EXERCISE DIRECTIONS: Please give back, exactly as written, only the line containing "participant Canvas as Canvas API" and every line after it until the data below ends.

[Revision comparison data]
..............................

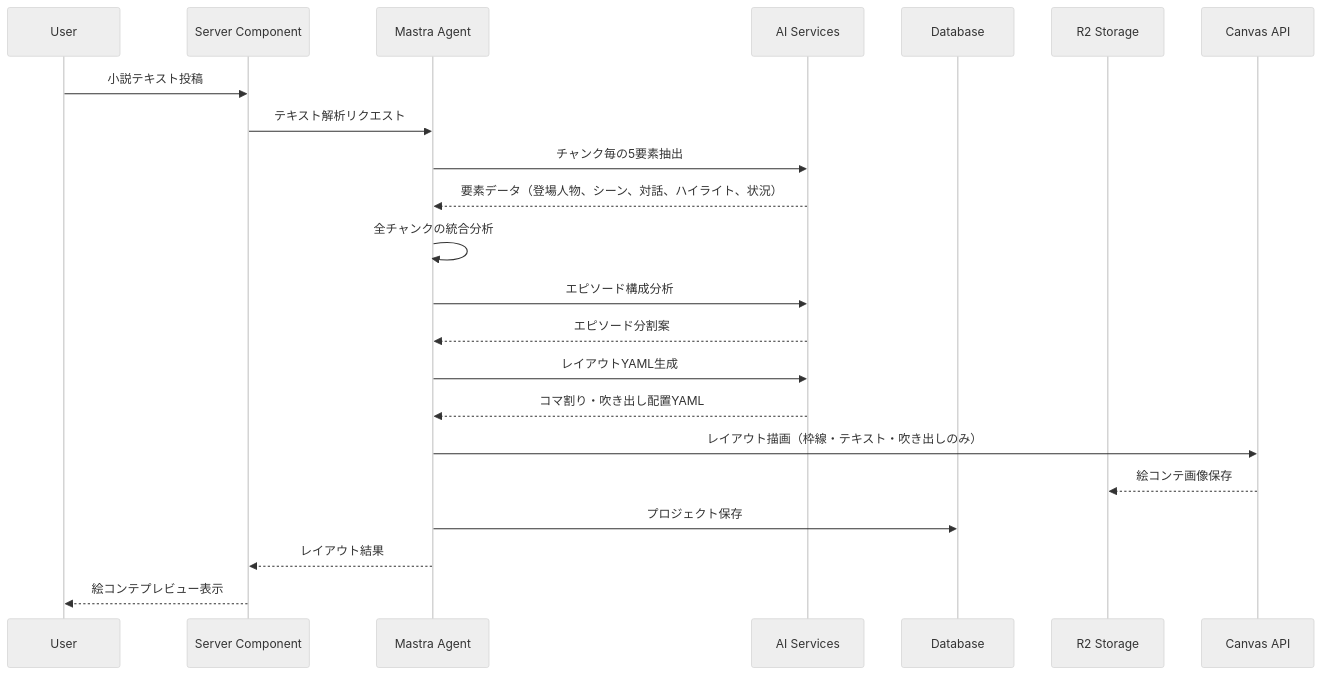
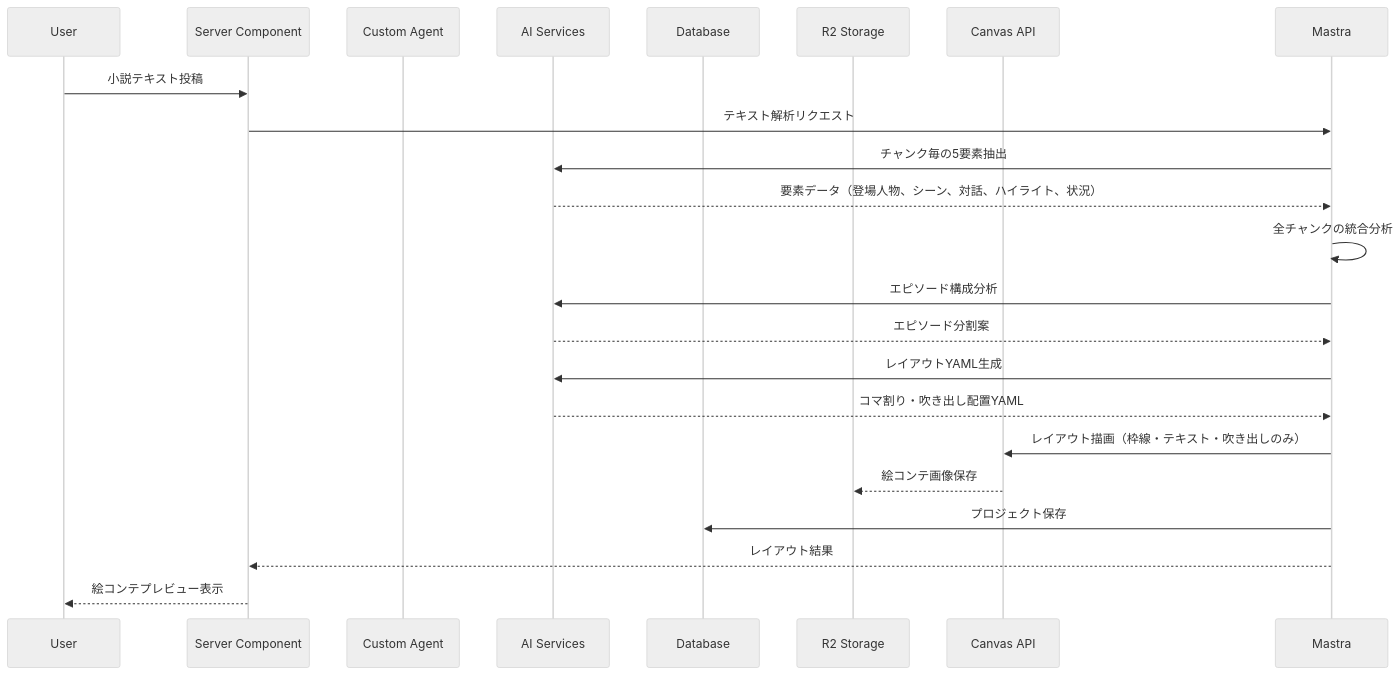
The second of 7 diagrams in .kiro/specs/novel-to-manga-converter/design.md (matsuvr/novel2manga-ts), drawn with Mermaid (neutral theme) before and after one commit. The commit also changed other lines of this file and 7 other files, not shown here.

Commit message:
Agent ArchitectureをMastra Agentsから独自実装に移行し、複数のLLMプロバイダーに対応した柔軟な基盤を構築。zod-to-json-schemaを導入し、JSONスキーマ変換機能を強化。エラーハンドリングの統一化と型安全性の向上を実現。

````diff
--- a/.kiro/specs/novel-to-manga-converter/design.md
+++ b/.kiro/specs/novel-to-manga-converter/design.md
@@ -242,25 +271,25 @@
 ```mermaid
 sequenceDiagram
     participant User
     participant RSC as Server Component
-    participant Mastra as Mastra Agent
+    participant Agent as Custom Agent
     participant AI as AI Services
     participant DB as Database
     participant Storage as R2 Storage
     participant Canvas as Canvas API
 
     User->>RSC: 小説テキスト投稿
     RSC->>Mastra: テキスト解析リクエスト
     Mastra->>AI: チャンク毎の5要素抽出
     AI-->>Mastra: 要素データ（登場人物、シーン、対話、ハイライト、状況）
     Mastra->>Mastra: 全チャンクの統合分析
     Mastra->>AI: エピソード構成分析
     AI-->>Mastra: エピソード分割案
     Mastra->>AI: レイアウトYAML生成
     AI-->>Mastra: コマ割り・吹き出し配置YAML
     Mastra->>Canvas: レイアウト描画（枠線・テキスト・吹き出しのみ）
     Canvas-->>Storage: 絵コンテ画像保存
     Mastra->>DB: プロジェクト保存
     Mastra-->>RSC: レイアウト結果
     RSC-->>User: 絵コンテプレビュー表示
 ```
````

..............................

EXERCISE RESULT:
     participant Canvas as Canvas API
 
     User->>RSC: 小説テキスト投稿
     RSC->>Mastra: テキスト解析リクエスト
     Mastra->>AI: チャンク毎の5要素抽出
     AI-->>Mastra: 要素データ（登場人物、シーン、対話、ハイライト、状況）
     Mastra->>Mastra: 全チャンクの統合分析
     Mastra->>AI: エピソード構成分析
     AI-->>Mastra: エピソード分割案
     Mastra->>AI: レイアウトYAML生成
     AI-->>Mastra: コマ割り・吹き出し配置YAML
     Mastra->>Canvas: レイアウト描画（枠線・テキスト・吹き出しのみ）
     Canvas-->>Storage: 絵コンテ画像保存
     Mastra->>DB: プロジェクト保存
     Mastra-->>RSC: レイアウト結果
     RSC-->>User: 絵コンテプレビュー表示
 ```
````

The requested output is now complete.